Code, such as initializations, that should execute only once before anything else happens goes into setup().
Loop() contains code that will execute over and over since loop() is re-called continually each time it is exited.

Quite a lot of things happen before setup() is called.

Many people think that main() is the first bit of code called, but that is not correct.

The first bit of code is called "crt0" (C Run*Time stage **0*). This performs:

  1. Copying of pre-set variable data from flash to RAM
  2. Configure basic system settings
  3. Executing of global object constructors
  4. Execute main()

On the Arduino main() then does a number of functions, including setting up the timers for millis(), PWM, etc, and configuring such things as interrupts and ADC. It basically gets the system ready for you - all things you would normally be doing manually in a less abstracted system. (check out the init() function in wiring.c)

Then and only then does setup() get called.

Point 3 in the list above is the one that catches most people out. If you have a global object with code in the constructor that does things with peripherals that aren't configured until main() has run then you can have all sorts of strange things happening or just plain not working right. That is why most classes have a .begin() member function to do all the configuration instead of doing it in the constructor.

Declaration of functions could come before setup(), although traditionally they would go in a .h file. Definition of functions could come before setup().

Put in setup() the code that you want to be executed once, when the sketch starts.

#include statements should be put at the top of the file. Global variables, types, preprocessor definitions and so on are conventionally put at the top of the file after the #includes. Your function definitions such as setup() and loop(), and any other functions you want to define, can follow below the global definitions. There are no restrictions about which order you put the functions in, but it’s often helpful to put abstract functions towards the top of the file and primitive functions towards the bottom of the file - but you can arrange them however you want.

Good information folks. I appreciate it! I now have much better grasp of the requirements. Before this I was limited to finding a sketck similar to what I Needed and modifying it to suit my needs.

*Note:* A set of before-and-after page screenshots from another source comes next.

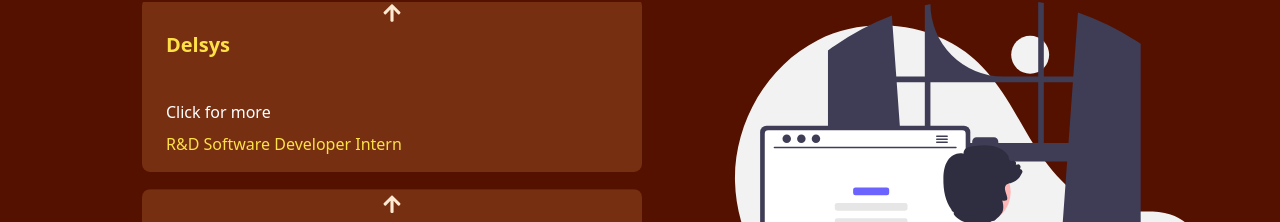
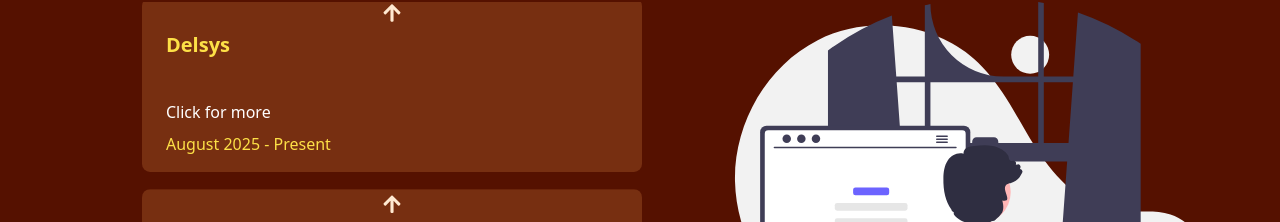
Before and after one commit to dburkhart07/Personal-Portfolio, a React (Create React App) app in the folder frontend/: page /experience in a window 1280 px wide. Shown: the part 214-436 px from the top of the page. Built offline with nearby package versions, Linux system fonts and the light colour scheme.

Commit message:
Updated react icon and experience section

```diff
--- a/frontend/public/index.html
+++ b/frontend/public/index.html
@@ -8,7 +8,6 @@
       name="description"
       content="Web site created using create-react-app"
     />
-    <link rel="apple-touch-icon" href="%PUBLIC_URL%/logo192.png" />
     <!--
       manifest.json provides metadata used when your web app is installed on a
       user's mobile device or desktop. See https://developers.google.com/web/fundamentals/web-app-manifest/
--- a/frontend/src/Components/Experience.jsx
+++ b/frontend/src/Components/Experience.jsx
@@ -5,7 +5,7 @@
 const experiences = [
   {
       company: "Delsys",
-      dates: "R&D Software Developer Intern",
+      dates: "August 2025 - Present",
       description: [
         "Developed an interactive UI with Dash to model and analyze thousands of time-series signals, implementing a scalable saving system that enabled users to persist edits and annotations across an arbitrary number of files, improving data traceability and collaboration.",
         "Automated documentation for a C++ API by integrating Doxygen and Sphinx into a CI/CD pipeline, ensuring up-to-date, version-controlled developer resources and reducing onboarding time for new engineers.",
```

Now I can start from scratch and work on my own. Thanks, Roddy :)

vaj4088: Declaration of functions could come before setup(), although traditionally they would go in a .h file. Definition of functions could come before setup().

You confuse lexically before (ie before in the file) and temporally before (what happens at runtime).

Functions are already in existence at runtime, they are effectively all declared already.

The Arduino software adds function prototypes so you don't have to worry about lexical ordering either.

It seems that this should be pointed out in the documentation somewhere, especially when the beginner such as me, is starting to code. local VS global variables.

"scope" of variables isn't discussed somewhere already?

CrossRoads: "scope" of variables isn't discussed somewhere already?

It is. https://www.arduino.cc/en/Tutorial/Variables